(Difference listings)
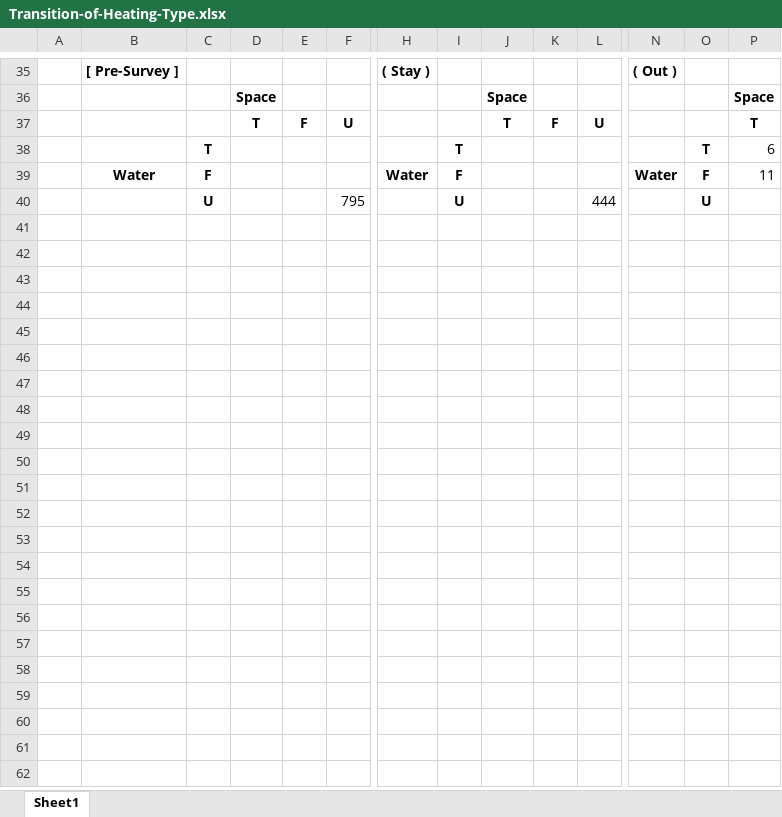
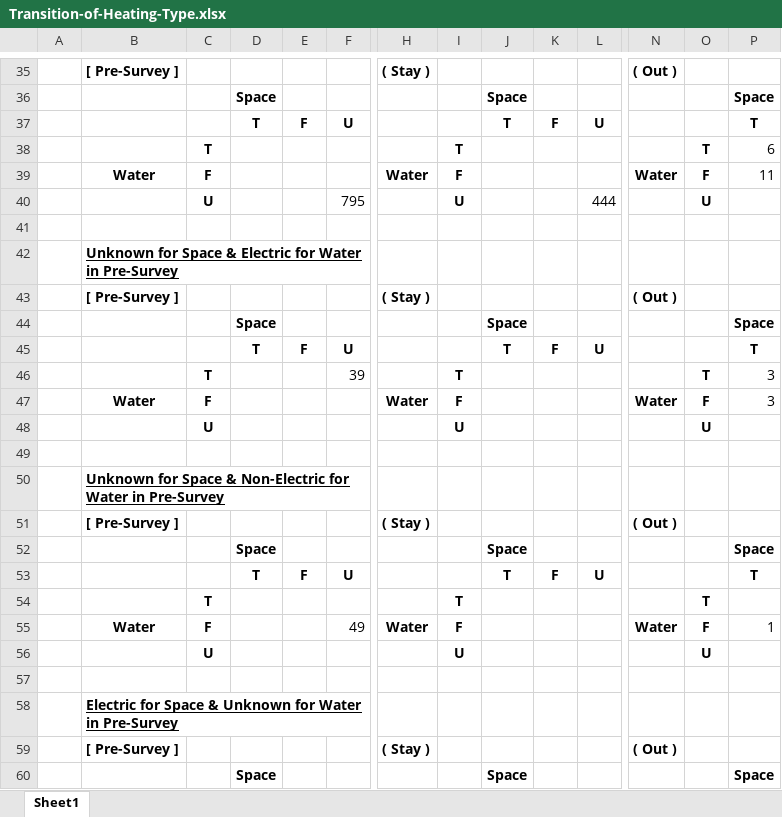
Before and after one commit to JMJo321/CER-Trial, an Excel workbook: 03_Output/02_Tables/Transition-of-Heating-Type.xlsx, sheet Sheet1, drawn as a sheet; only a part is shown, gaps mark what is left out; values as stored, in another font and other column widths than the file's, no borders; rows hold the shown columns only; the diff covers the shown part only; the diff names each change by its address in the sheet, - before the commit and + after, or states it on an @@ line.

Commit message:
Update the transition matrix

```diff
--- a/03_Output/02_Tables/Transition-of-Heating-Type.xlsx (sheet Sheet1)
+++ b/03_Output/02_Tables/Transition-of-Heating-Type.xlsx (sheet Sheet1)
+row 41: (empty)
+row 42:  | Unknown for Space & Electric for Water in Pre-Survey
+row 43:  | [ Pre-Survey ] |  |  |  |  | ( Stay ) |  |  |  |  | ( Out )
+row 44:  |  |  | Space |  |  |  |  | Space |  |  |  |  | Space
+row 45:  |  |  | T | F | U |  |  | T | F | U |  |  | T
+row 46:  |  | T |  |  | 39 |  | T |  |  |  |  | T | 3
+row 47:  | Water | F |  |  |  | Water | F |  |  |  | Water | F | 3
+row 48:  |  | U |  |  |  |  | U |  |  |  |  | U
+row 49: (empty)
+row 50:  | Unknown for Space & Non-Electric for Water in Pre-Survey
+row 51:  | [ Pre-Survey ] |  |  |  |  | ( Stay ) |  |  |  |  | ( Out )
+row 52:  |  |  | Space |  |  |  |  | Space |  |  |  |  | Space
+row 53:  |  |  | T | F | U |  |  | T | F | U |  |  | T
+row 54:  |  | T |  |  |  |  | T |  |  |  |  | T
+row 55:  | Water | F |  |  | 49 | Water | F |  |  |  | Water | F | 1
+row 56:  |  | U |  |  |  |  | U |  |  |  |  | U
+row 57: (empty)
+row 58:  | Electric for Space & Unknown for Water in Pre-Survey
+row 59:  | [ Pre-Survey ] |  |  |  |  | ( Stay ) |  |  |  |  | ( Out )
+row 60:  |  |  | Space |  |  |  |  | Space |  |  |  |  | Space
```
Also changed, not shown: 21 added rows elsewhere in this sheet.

==

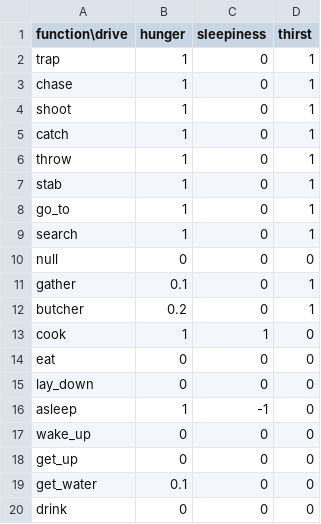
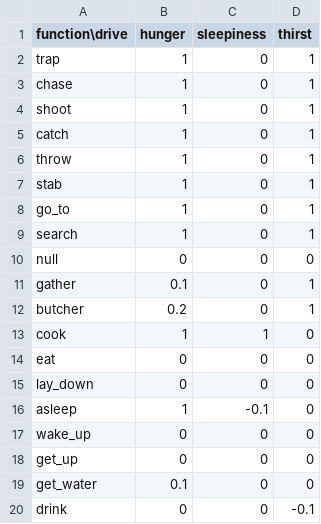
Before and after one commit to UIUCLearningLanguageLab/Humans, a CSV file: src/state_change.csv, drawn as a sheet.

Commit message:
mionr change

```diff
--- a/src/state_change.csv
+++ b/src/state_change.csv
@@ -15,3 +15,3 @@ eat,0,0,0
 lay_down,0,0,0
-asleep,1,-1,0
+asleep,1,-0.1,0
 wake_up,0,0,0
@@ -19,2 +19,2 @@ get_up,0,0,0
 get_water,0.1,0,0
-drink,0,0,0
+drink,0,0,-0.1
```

## Your goal
What lines above hold the word "sheet"? List them all.

## Response to this task
Before and after one commit to JMJo321/CER-Trial, an Excel workbook: 03_Output/02_Tables/Transition-of-Heating-Type.xlsx, sheet Sheet1, drawn as a sheet; only a part is shown, gaps mark what is left out; values as stored, in another font and other column widths than the file's, no borders; rows hold the shown columns only; the diff covers the shown part only; the diff names each change by its address in the sheet, - before the commit and + after, or states it on an @@ line.
--- a/03_Output/02_Tables/Transition-of-Heating-Type.xlsx (sheet Sheet1)
+++ b/03_Output/02_Tables/Transition-of-Heating-Type.xlsx (sheet Sheet1)
Also changed, not shown: 21 added rows elsewhere in this sheet.
Before and after one commit to UIUCLearningLanguageLab/Humans, a CSV file: src/state_change.csv, drawn as a sheet.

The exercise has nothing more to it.